When Japanese industrial designer Naoto Fukasawa began his first collaboration with American furniture-maker Emeco, he was surprised to discover that the brand’s classic Navy Chair family was missing a key member. “I was happy to find that this symbolic icon didn’t yet have the simplest round stool,” Fukasawa says. “Because that meant I could design one.”
Applying his trademark approach to design – simple, elegant and purposeful – Fukasawa developed the Za stool. Meaning “a place to sit” in Japanese, Za is a “modest and humble” seat that’s intended for use just about anywhere, inside and outside. The handmade piece – produced in recycled aluminum at the brand’s Pennsylvania factory using a complex 77-step process – is envisioned by both the designer and the manufacturer to be an heirloom that is cherished and passed down through generations.
Fukasawa appointed the perch with a unique and carefully considered seat shape: An almost indiscernible depression creates a subtly raised rim that “catches the tailbone,” making it easy and comfortable to sit on while also allowing for fidgets and movements.
This deliberate gesture was born of Fukasawa’s desire to give people “a happy mood when sitting” and to create an object that invited an unconscious choice to linger.
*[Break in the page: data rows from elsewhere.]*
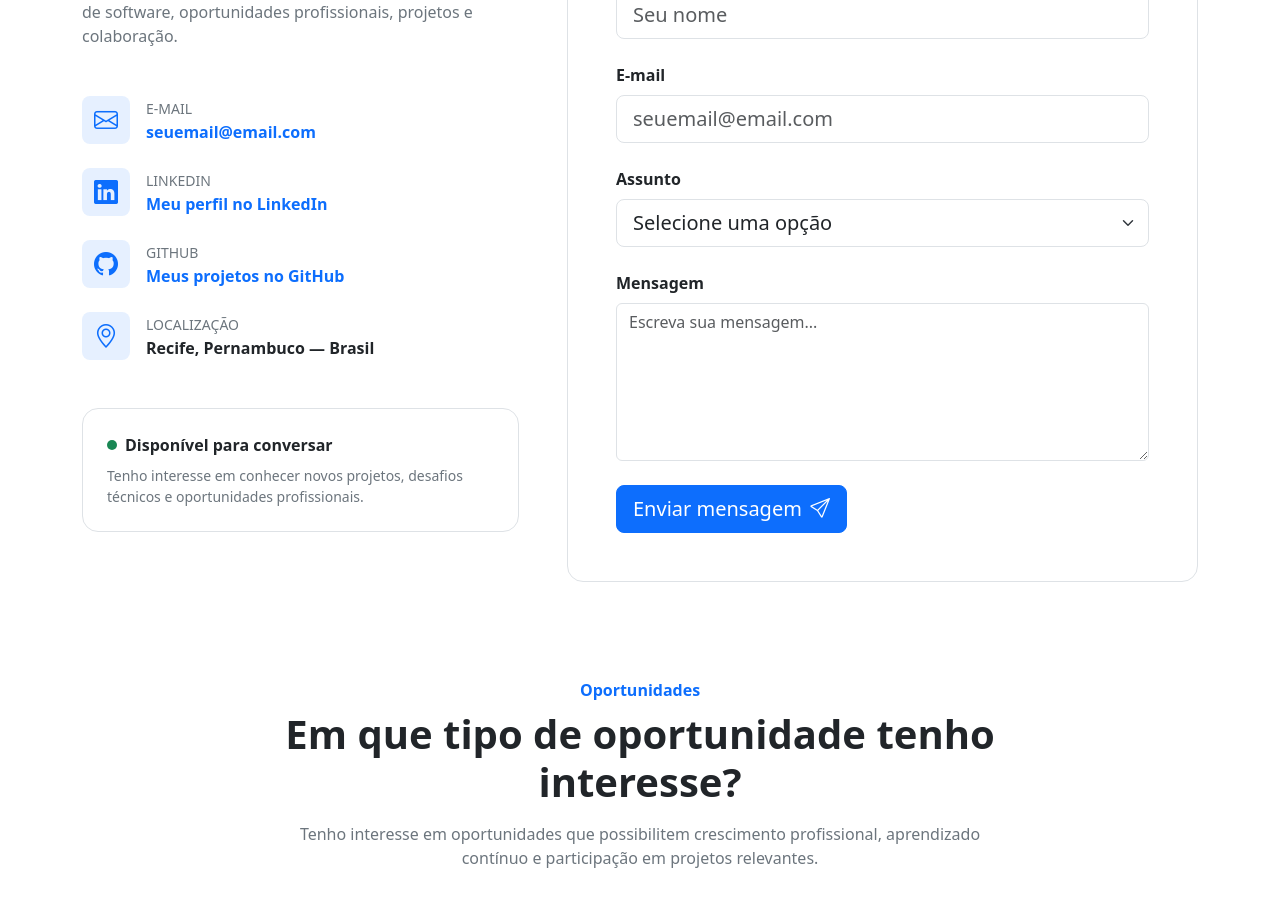
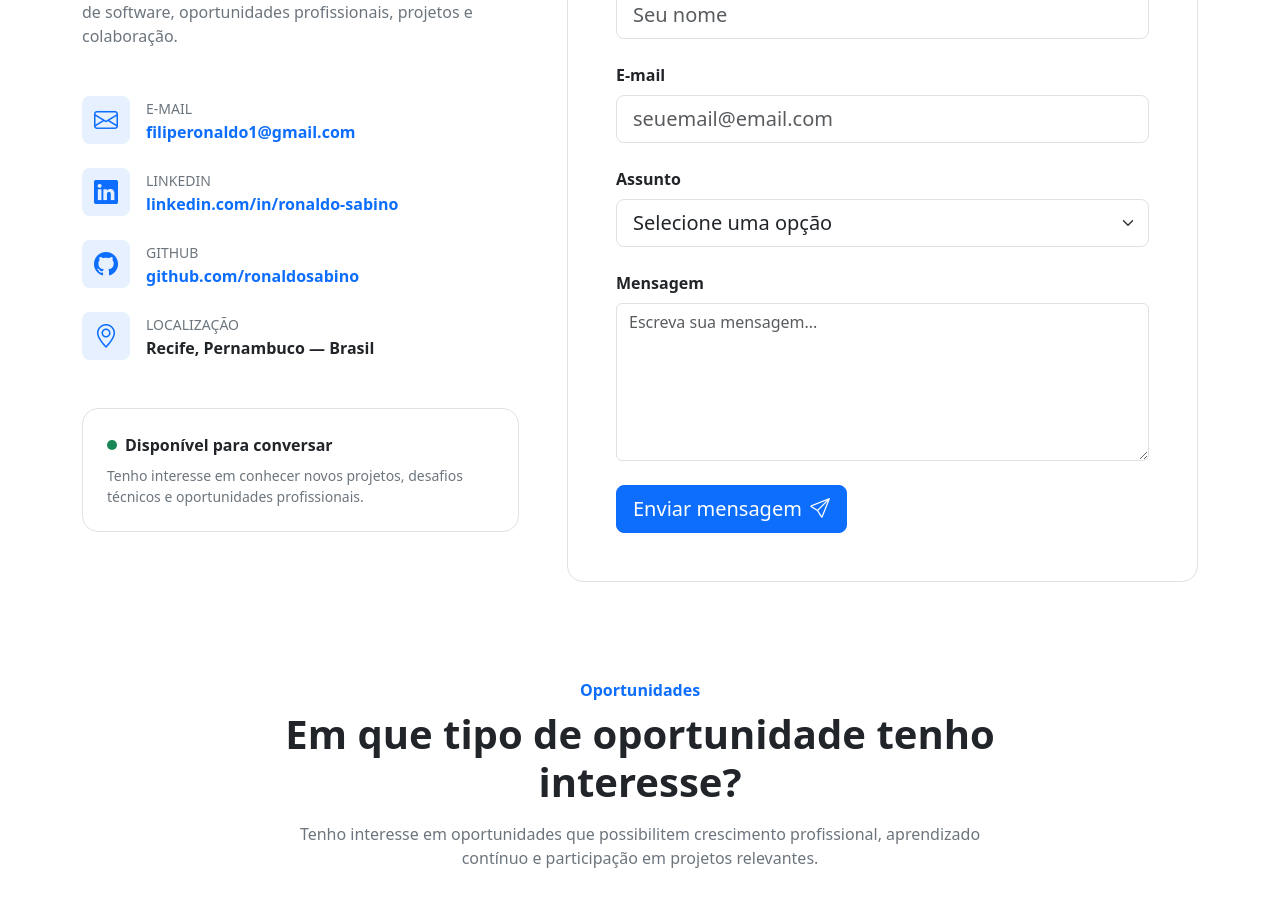
Before and after one commit to ronaldosabino/professional-portfolio, an Angular app: page /contact in a window 1280 px wide. Shown: the part 820-1726 px from the top of the page. Built offline with nearby package versions, Linux system fonts and the light colour scheme.

Commit message:
feat: update contact section with new email and social media links

```diff
--- a/src/app/features/contact/contact.html
+++ b/src/app/features/contact/contact.html
@@ -63,8 +63,8 @@
                         E-MAIL
                     </span>
 
-                    <a href="mailto:seuemail@email.com" class="d-block fw-semibold text-decoration-none">
-                        seuemail@email.com
+                    <a href="mailto:filiperonaldo1@gmail.com" class="d-block fw-semibold text-decoration-none">
+                        filiperonaldo1@gmail.com
                     </a>
 
                 </div>
@@ -85,8 +85,8 @@
                         LINKEDIN
                     </span>
 
-                    <a href="#" target="_blank" rel="noopener noreferrer" class="d-block fw-semibold text-decoration-none">
-                        Meu perfil no LinkedIn
+                    <a href="https://linkedin.com/in/ronaldo-sabino" target="_blank" rel="noopener noreferrer" class="d-block fw-semibold text-decoration-none">
+                        linkedin.com/in/ronaldo-sabino
                     </a>
 
                 </div>
@@ -107,8 +107,8 @@
                         GITHUB
                     </span>
 
-                    <a href="#" target="_blank" rel="noopener noreferrer" class="d-block fw-semibold text-decoration-none">
-                        Meus projetos no GitHub
+                    <a href="https://github.com/ronaldosabino" target="_blank" rel="noopener noreferrer" class="d-block fw-semibold text-decoration-none">
+                        github.com/ronaldosabino
                     </a>
 
                 </div>
@@ -515,7 +515,7 @@
             Envie uma mensagem e vamos conversar.
         </p>
 
-        <a href="mailto:seuemail@email.com" class="btn btn-light btn-lg">
+        <a href="mailto:filiperonaldo1@gmail.com" class="btn btn-light btn-lg">
             Enviar e-mail
             <i class="bi bi-envelope ms-2"></i>
         </a>
```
Lightweight yet undeniably durable, Za is available in three heights (small at 47.6 cm, counter at 63.5 cm and bar at 76.2 cm) and a range of finishes: hand-brushed or hand-polished aluminum or powder-coated in six colourways (dark grey, white grey, light blue, coral orange, sweater brown and green).
The recycled aluminum structure (Emeco’s signature material) is also impervious to modern disinfectants and anti-microbial cleaners and has a minimum carbon footprint of 8.42 kg CO2e.
Japanese designer Naoto Fukasawa’s first contribution to the American brand merges craftsmanship with consideration.